__What is being asked__
Which lines below hold the word "README"? Copy all of them.

Start of Extracted entries

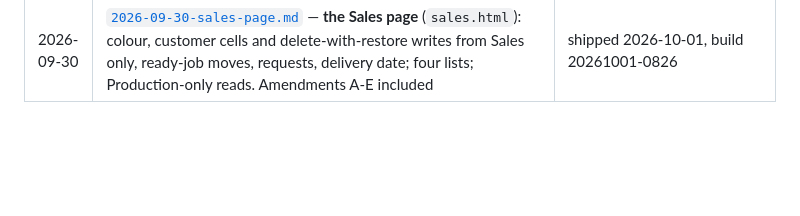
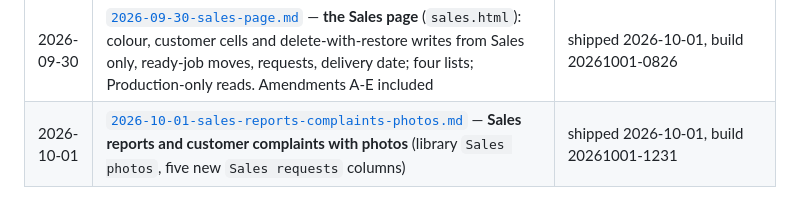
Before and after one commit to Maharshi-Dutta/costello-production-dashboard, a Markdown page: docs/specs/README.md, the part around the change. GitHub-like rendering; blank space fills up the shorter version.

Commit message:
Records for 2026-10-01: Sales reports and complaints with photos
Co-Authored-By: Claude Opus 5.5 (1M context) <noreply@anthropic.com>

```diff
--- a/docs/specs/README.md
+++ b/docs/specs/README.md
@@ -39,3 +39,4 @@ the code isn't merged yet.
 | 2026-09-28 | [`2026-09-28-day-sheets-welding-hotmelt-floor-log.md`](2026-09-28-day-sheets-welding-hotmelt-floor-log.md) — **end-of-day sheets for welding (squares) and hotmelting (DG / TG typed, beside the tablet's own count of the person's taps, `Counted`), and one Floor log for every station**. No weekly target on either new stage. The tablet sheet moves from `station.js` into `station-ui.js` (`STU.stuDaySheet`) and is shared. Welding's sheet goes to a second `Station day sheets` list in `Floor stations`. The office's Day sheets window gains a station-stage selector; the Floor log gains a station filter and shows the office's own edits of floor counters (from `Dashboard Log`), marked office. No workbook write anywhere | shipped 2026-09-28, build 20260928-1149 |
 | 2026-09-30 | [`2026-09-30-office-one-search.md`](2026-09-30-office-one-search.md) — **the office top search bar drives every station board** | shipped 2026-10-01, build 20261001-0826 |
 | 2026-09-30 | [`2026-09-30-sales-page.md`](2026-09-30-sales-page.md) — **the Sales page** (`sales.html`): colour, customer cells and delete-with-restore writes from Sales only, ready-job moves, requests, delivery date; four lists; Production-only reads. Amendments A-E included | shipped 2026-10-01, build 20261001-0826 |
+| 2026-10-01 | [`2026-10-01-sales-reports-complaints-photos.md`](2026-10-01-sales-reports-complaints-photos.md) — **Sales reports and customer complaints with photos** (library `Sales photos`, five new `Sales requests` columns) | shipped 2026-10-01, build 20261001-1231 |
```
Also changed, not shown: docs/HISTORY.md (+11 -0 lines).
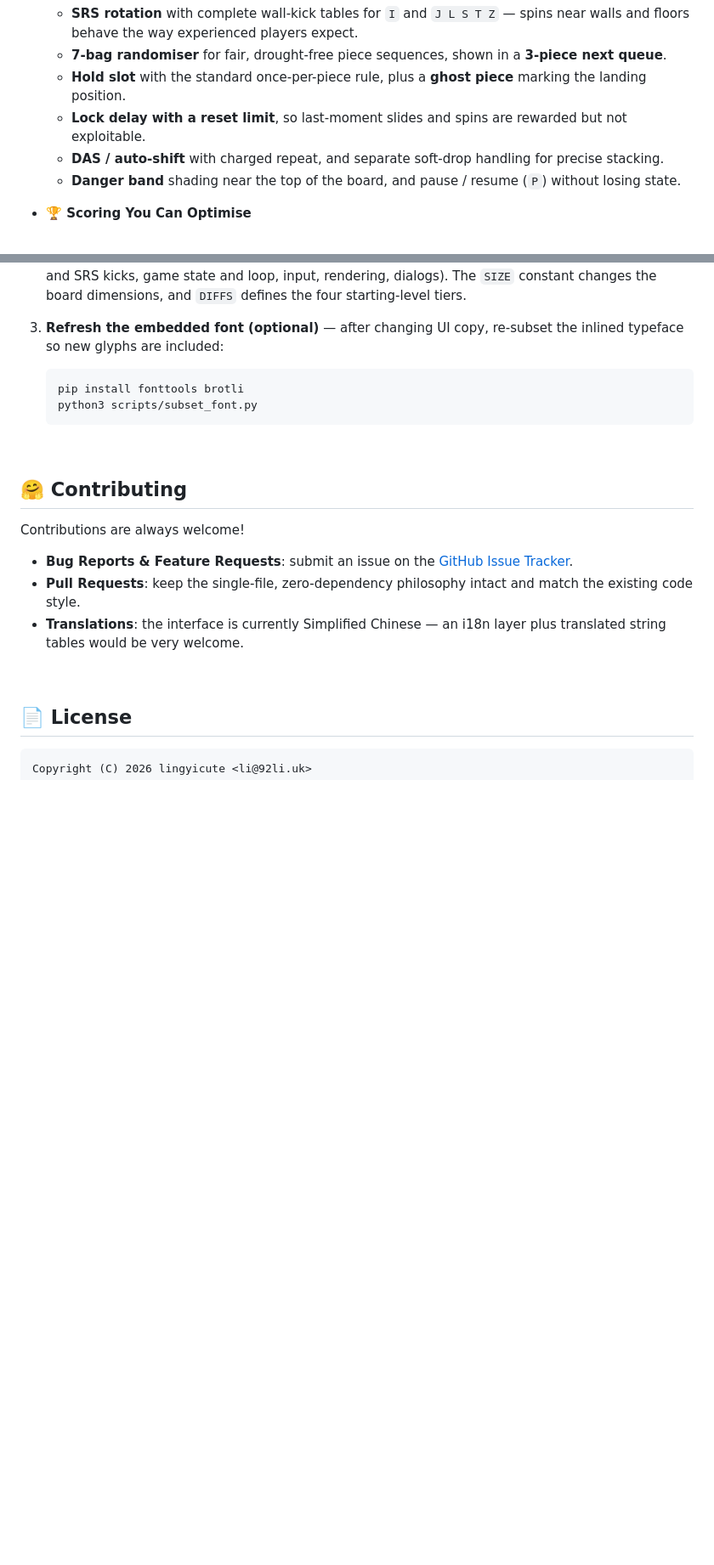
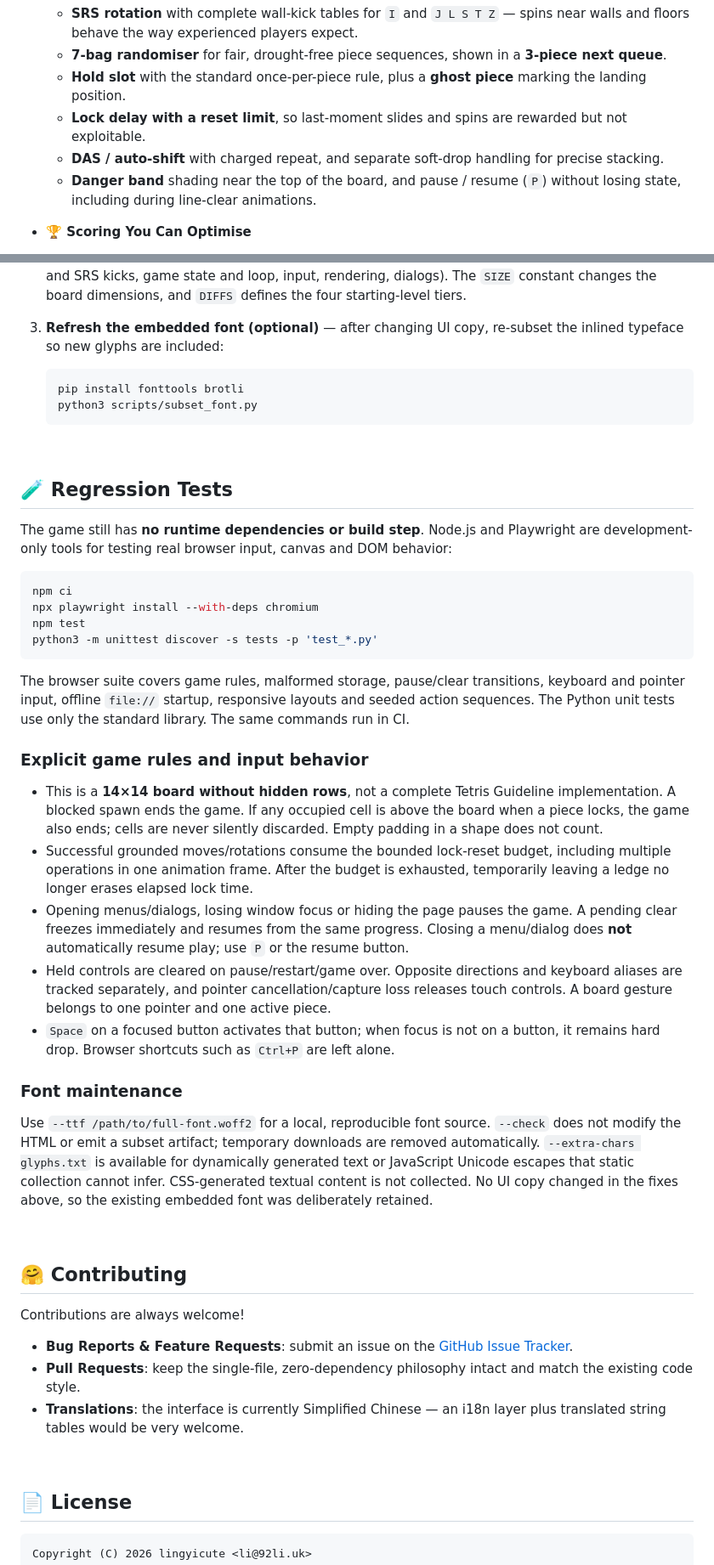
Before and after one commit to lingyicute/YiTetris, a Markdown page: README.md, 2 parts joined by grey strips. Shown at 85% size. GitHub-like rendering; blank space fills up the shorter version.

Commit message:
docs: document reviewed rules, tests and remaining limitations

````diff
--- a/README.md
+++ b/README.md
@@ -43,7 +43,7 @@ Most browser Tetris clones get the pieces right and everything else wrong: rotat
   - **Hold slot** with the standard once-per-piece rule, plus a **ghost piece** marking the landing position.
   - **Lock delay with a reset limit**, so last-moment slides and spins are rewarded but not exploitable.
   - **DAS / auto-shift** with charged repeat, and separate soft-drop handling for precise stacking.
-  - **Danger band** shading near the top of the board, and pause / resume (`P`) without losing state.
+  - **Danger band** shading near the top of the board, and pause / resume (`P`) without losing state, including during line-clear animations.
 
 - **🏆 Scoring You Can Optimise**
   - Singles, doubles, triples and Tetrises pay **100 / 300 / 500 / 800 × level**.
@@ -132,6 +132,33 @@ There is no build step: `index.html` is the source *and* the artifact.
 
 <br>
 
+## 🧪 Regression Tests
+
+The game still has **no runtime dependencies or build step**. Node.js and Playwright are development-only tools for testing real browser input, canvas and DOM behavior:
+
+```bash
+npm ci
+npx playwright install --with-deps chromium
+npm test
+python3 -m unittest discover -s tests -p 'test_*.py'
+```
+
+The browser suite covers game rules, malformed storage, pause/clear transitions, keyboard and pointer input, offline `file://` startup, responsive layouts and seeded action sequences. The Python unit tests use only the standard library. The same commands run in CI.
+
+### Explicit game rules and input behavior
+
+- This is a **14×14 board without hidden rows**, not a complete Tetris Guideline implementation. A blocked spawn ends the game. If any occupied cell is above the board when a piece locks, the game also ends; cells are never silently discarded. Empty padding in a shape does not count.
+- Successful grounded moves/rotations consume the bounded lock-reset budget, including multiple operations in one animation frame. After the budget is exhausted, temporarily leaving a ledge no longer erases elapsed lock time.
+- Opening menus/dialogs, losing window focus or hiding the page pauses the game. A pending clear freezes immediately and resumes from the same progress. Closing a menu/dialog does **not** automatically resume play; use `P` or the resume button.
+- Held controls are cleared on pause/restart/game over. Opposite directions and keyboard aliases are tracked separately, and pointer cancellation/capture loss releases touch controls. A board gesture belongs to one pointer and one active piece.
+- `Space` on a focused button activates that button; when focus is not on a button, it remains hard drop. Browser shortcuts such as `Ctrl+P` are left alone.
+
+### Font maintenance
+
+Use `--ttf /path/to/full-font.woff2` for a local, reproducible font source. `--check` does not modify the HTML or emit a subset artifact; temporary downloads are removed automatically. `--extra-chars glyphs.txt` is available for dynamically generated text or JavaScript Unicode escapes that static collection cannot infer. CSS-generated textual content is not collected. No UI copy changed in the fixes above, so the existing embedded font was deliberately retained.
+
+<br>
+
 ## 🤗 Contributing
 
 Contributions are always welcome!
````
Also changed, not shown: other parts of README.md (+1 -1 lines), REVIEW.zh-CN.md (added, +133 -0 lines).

End of Extracted entries

__Result below__
Before and after one commit to Maharshi-Dutta/costello-production-dashboard, a Markdown page: docs/specs/README.md, the part around the change. GitHub-like rendering; blank space fills up the shorter version.
--- a/docs/specs/README.md
+++ b/docs/specs/README.md
Before and after one commit to lingyicute/YiTetris, a Markdown page: README.md, 2 parts joined by grey strips. Shown at 85% size. GitHub-like rendering; blank space fills up the shorter version.
--- a/README.md
+++ b/README.md
Also changed, not shown: other parts of README.md (+1 -1 lines), REVIEW.zh-CN.md (added, +133 -0 lines).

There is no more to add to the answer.